That shoebox look may be a real sexy thing if you're 16 and have a bone through your nose, but shoebox aerodynamics cost you money and that $300 wing you bought from J.C. Whitney is only going to make it worse. If you drive at any speed, aerodynamics matter -- a lot. If you don't need all wheel drive, don't buy it. It adds a lot of weight and reduces mechanical efficiency.

But hey -- you just had to have that Escalade didn't you?


Georg said...

Bonjour Cpt. Fogg,

When I had my first car in the seventies I, too, bought those gimmicks you mentioned. One even exploded in the motor compartment.

Here in Europe most cars have manual transmissions but an automatic one is always proposed as an option. Thus I know the difference in mileage exists, but it is small. Les than 1 liter per 100 kilometer.

When I am going downhill I frequently put the transmission into neutral: that improves the mileage enormously though forbidden. However, with the barrel at 130 Dollar it could become mandatory next year. Who knows.


RR said...

Are manual transmissions really more fuel-efficient than modern automatics?

I haven't looked into this in years, but the gap was almost closed last time I checked.

Capt. Fogg said...

You could be right -- newer automatics are much better and have lock up features to improve mileage, but I customarily get much more than what the sticker shows and I've always attributed it to the 6 speed. From what I read the difference is nearly 1 mpg for most drivers, but I could easily be wrong.
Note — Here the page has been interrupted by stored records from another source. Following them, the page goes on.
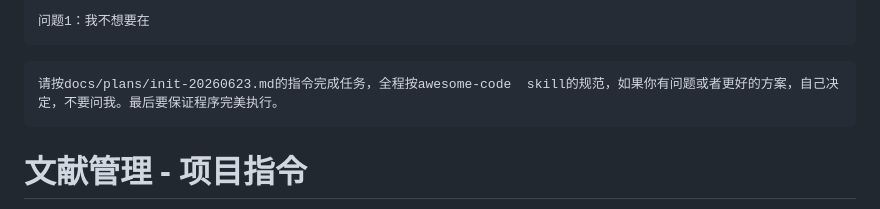
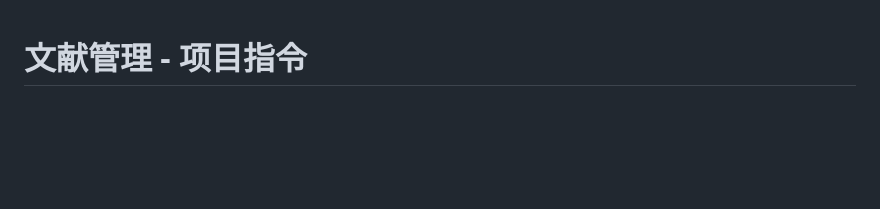
Before and after one commit to DocterChen/research-group-file-management, a Markdown page: docs/plans/general.md, the part around the change. Rendered like a GitHub page; blank space fills up the shorter version.

````diff
--- a/docs/plans/general.md
+++ b/docs/plans/general.md
@@ -1,16 +1,3 @@
-```
-问题1：我不想要在
-```
-
-
-
-```
-请按docs/plans/init-20260623.md的指令完成任务，全程按awesome-code  skill的规范，如果你有问题或者更好的方案，自己决定，不要问我。最后要保证程序完美执行。
-```
-
-
-
-
 
 # 文献管理 - 项目指令
 
````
I'm fairly sure that the Autos weigh considerably more though and the manual is good for a couple tenths in the quarter mile.